Volume 21 No. 34
  • Created with Sketch.
  • Created with Sketch.
  • Created with Sketch.

Fox rides NASCAR to greater distribution while bringing racing to new audience

PROMOTION
OF THE YEAR
FOX/FX

There is no larger stage in sports television than the Super Bowl. xxxxxx So there they were during last week's NFL championship telecast on Fox, Jeff Gordon and Darrell Waltrip, two of NASCAR's more marketable and recognizable figures, featured prominently during the network's marathon coverage of TV's biggest game.

"To have that type of partner who is speaking to the world and able to promote our sport is so significant, it's hard to put it into words," said Paul Brooks, NASCAR's vice president of broadcasting.

"They put us out there during the Super Bowl, when the very fans that we'd like to bring to the sport are watching," Brooks said. "They're lifting up every element of the sport because of what they're doing and will continue to do."

The incipient relationship between NASCAR and Fox and sister station FX has proved to be a model of reciprocal promotion. At a time when sports ratings are slumping, NASCAR has driven viewers to Fox networks. Fox has returned the favor by taking stock car racing to mainstream corners it had not penetrated on its own.

In a year when NASCAR's continued growth was the hot story of TV sports, Fox made the most of its investment. Though a recession dampened ad revenue, the network racked up viewers. Fox averaged a 6.2 Nielsen rating for its 14 Winston Cup races, a bump of about 25 percent over the numbers from similar races in 2000.

Fox used those NASCAR viewers and their well-documented loyalty to expand its properties, putting two Winston Cup races on FX, which is fighting for placement on U.S. cable systems. FX increased its distribution from 57 million households to 74 million last year, thanks in part to the lure of NASCAR programming.

In turn, exposure during the Super Bowl and paid advertising spots during Fox's prime-time schedule helped NASCAR beam its message to mainstream viewers who weren't likely to sample the sport were it not for Fox's glitzy packaging.

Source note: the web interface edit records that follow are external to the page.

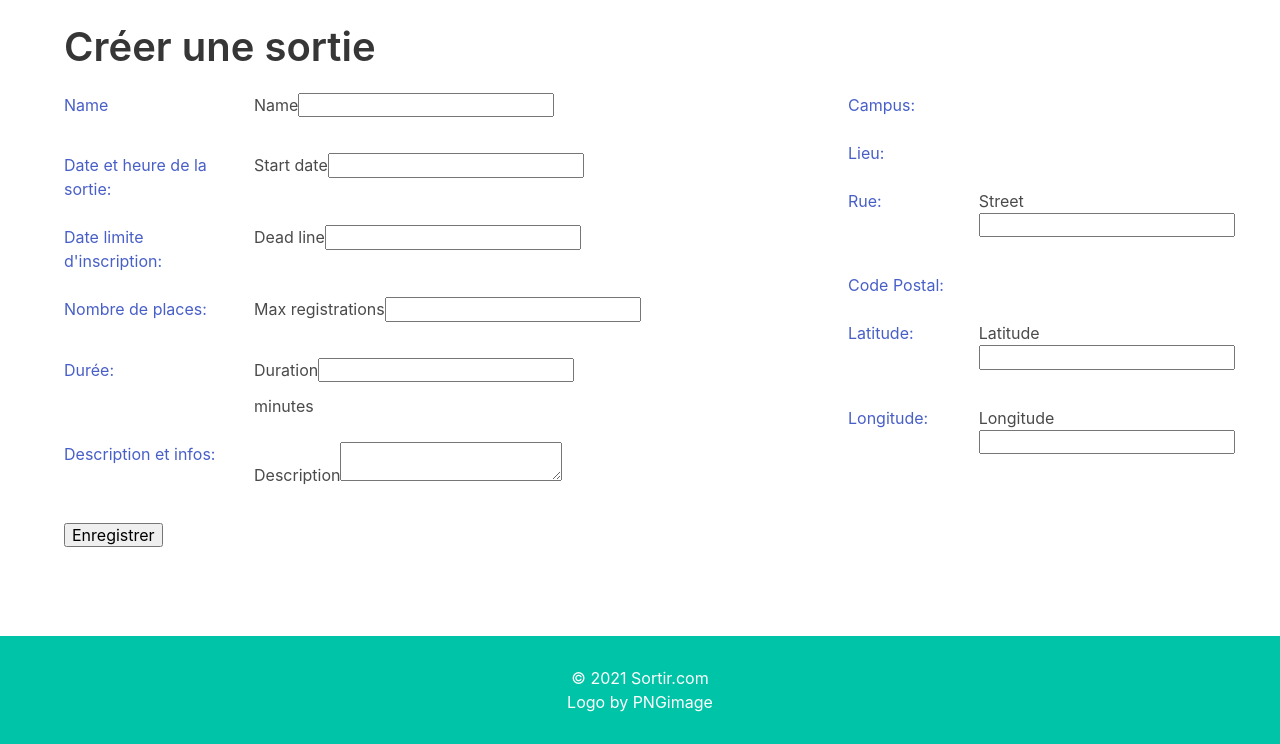
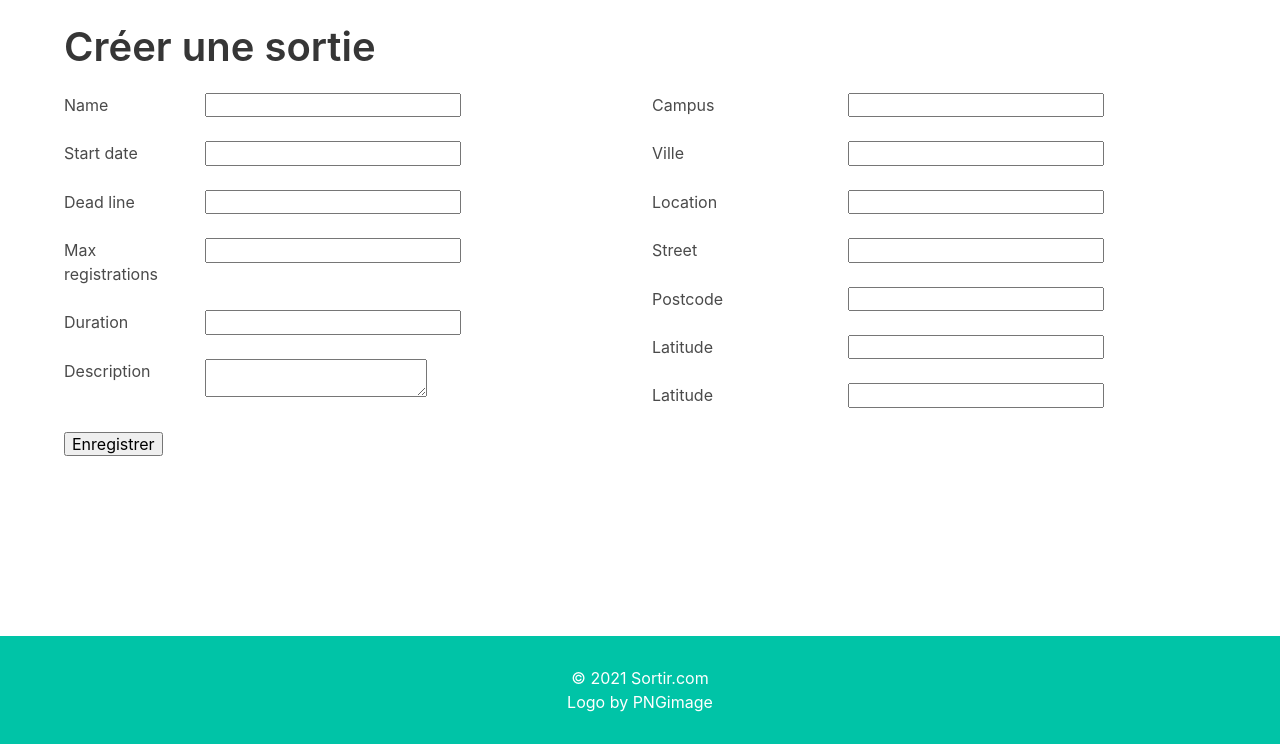
Before and after one commit to Kat-ou/sortir.com, a Symfony app: template templates/main/create.html.twig in a window 1280 px wide. Shown: the part 56-800 px from the top of the page. Run offline with Twig, Linux system fonts and the light colour scheme; the template is opened without the code that fills it, so the values that code supplies are empty; form fields are guessed from the names that the template uses; some libraries are stand-ins or nearby versions.

Commit message:
ID 2002:Créer une sortie (css + configuration du formulaire)

```diff
--- a/templates/main/create.html.twig
+++ b/templates/main/create.html.twig
@@ -13,101 +13,109 @@
     <div class="column">
         <div class="columns is-mobile">
             <div class="column is-3">
-                <p class="has-text-link">{{ form_label(eventForm.name) }} </p>
+                <p>{{ form_label(eventForm.name,{'label_attr': {'class': 'has-text-link'}}) }} </p>
             </div>
             <div class="column">
-                <p>{{ form_row(eventForm.name) }}</p>
+                <p>{{ form_widget(eventForm.name) }}</p>
             </div>
         </div>
         <div class="columns is-mobile">
             <div class="column is-3">
-                <p class="has-text-link">Date et heure de la sortie: </p>
+                <p>{{ form_label(eventForm.startDate) }}</p>
             </div>
             <div class="column">
-                <p>{{ form_row(eventForm.startDate) }}</p>
+                <p>{{ form_widget(eventForm.startDate) }}</p>
             </div>
         </div>
         <div class="columns is-mobile">
             <div class="column is-3">
-                <p class="has-text-link">Date limite d'inscription: </p>
+                <p>{{ form_label(eventForm.deadLine) }}</p>
             </div>
             <div class="column">
-                <p>{{ form_row(eventForm.deadLine) }}</p>
+                <p>{{ form_widget(eventForm.deadLine) }}</p>
             </div>
         </div>
         <div class="columns is-mobile">
             <div class="column is-3">
-                <p class="has-text-link">Nombre de places: </p>
+                <p>{{ form_label(eventForm.maxRegistrations) }}</p>
             </div>
             <div class="column">
-                <p>{{ form_row(eventForm.maxRegistrations) }}</p>
+                <p>{{ form_widget(eventForm.maxRegistrations) }}</p>
             </div>
         </div>
         <div class="columns is-mobile">
             <div class="column is-3">
-                <p class="has-text-link">Durée: </p>
+                <p>{{ form_label(eventForm.duration) }}</p>
             </div>
             <div class="column">
-                <p>{{ form_row(eventForm.duration) }} minutes</p>
+                <p>{{ form_widget(eventForm.duration) }}</p>
             </div>
         </div>
         <div class="columns is-mobile ">
             <div class="column is-3">
-                <p class="has-text-link">Description et infos: </p>
+                <p>{{ form_label(eventForm.description) }}</p>
             </div>
             <div class="column">
-                <p class="has-text-justified">{{ form_row(eventForm.description) }}</p>
+                <p class="has-text-justified">{{ form_widget(eventForm.description) }}</p>
             </div>
         </div>
     </div>
     <div class="column is-0"></div>
-    <div class="column is-4">
+    <div class="column is-6">
         <div class="columns is-mobile">
             <div class="column is-4">
-                <p class="has-text-link">Campus: </p>
+                <p>{{ form_label(eventForm.campus)}}</p>
             </div>
             <div class="column">
-                <p>{# todo ajouter champs #}</p>
+                <p>{{ form_widget(eventForm.campus) }}</p>
             </div>
         </div>
         <div class="columns is-mobile">
             <div class="column is-4">
-                <p class="has-text-link">Lieu: </p>
+                <p>{{ form_label(eventForm.ville) }}</p>
             </div>
             <div class="column">
-                <p>{# todo ajouter champs #}</p>
+                <p>{{ form_widget(eventForm.ville) }}</p>
             </div>
         </div>
         <div class="columns is-mobile">
             <div class="column is-4">
-                <p class="has-text-link">Rue: </p>
+                <p>{{ form_label(eventForm.location) }}</p>
             </div>
             <div class="column">
-                <p>{{ form_row(eventForm.street) }}</p>
+                <p>{{ form_widget(eventForm.location) }}</p>
             </div>
         </div>
         <div class="columns is-mobile">
             <div class="column is-4">
-                <p class="has-text-link">Code Postal: </p>
+                <p>{{ form_label(eventForm.street) }}</p>
             </div>
             <div class="column">
-                <p>{# todo ajouter champs #}</p>
+                <p>{{ form_widget(eventForm.street) }}</p>
             </div>
         </div>
         <div class="columns is-mobile">
             <div class="column is-4">
-                <p class="has-text-link">Latitude: </p>
+                <p>{{ form_label(eventForm.postcode) }}</p>
             </div>
             <div class="column">
-                <p>{{ form_row(eventForm.latitude) }} </p>
+                <p>{{ form_widget(eventForm.postcode) }}</p>
             </div>
         </div>
         <div class="columns is-mobile">
             <div class="column is-4">
-                <p class="has-text-link">Longitude: </p>
+                <p>{{ form_label(eventForm.latitude) }}</p>
             </div>
             <div class="column">
-                <p>{{ form_row(eventForm.longitude) }}</p>
+                <p>{{ form_widget(eventForm.latitude) }} </p>
+            </div>
+        </div>
+        <div class="columns is-mobile">
+            <div class="column is-4">
+                <p>{{ form_label(eventForm.latitude) }}</p>
+            </div>
+            <div class="column">
+                <p>{{ form_widget(eventForm.longitude) }}</p>
             </div>
         </div>
     </div>
--- a/templates/main/details.html.twig
+++ b/templates/main/details.html.twig
@@ -110,7 +110,7 @@
 
     {% if sortie.participants|length > 0 %}
         <p class="subtitle is-4 has-text-link">Liste des participants inscrits : </p>
-        <table class="table">
+        <table class="table mb-5">
             <thead>
             <tr>
                 <th>Pseudo</th>
```
Also changed, not shown: src/Form/EventFormType.php (+34 -11 lines).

"They have been an incredible partner," Brooks said. "When you look in the area of promotion, of production and of really balancing between taking care of the core fan but also helping us grow into a new audience, they've handled that in an extraordinary way."